Exercise details:
Return exactly those lines of the material below that fall between the line holding "-12,10 +12,8 @@ Rules" and the line holding "Renko is up, short if Renko is down.", inclusive.

Extracted data:
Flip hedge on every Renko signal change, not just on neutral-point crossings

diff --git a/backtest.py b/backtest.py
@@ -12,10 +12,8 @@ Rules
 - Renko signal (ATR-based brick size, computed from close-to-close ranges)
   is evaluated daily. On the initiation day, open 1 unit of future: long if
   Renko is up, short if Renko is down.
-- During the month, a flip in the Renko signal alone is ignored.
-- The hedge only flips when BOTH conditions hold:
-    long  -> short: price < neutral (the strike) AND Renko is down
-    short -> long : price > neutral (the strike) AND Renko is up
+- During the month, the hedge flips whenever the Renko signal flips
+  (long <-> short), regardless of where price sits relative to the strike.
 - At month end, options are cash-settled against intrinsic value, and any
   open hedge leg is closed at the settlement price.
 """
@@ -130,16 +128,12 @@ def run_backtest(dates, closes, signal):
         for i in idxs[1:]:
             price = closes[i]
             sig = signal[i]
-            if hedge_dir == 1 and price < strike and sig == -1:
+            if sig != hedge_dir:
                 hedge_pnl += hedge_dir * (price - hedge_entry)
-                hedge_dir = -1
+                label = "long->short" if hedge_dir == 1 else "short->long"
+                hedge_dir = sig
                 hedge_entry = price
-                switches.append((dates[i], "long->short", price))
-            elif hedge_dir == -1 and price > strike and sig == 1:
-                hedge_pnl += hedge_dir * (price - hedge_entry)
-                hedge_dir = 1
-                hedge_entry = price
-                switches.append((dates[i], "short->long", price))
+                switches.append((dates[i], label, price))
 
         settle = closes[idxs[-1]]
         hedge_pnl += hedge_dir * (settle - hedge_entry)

Reply:
@@ -12,10 +12,8 @@ Rules
 - Renko signal (ATR-based brick size, computed from close-to-close ranges)
   is evaluated daily. On the initiation day, open 1 unit of future: long if
   Renko is up, short if Renko is down.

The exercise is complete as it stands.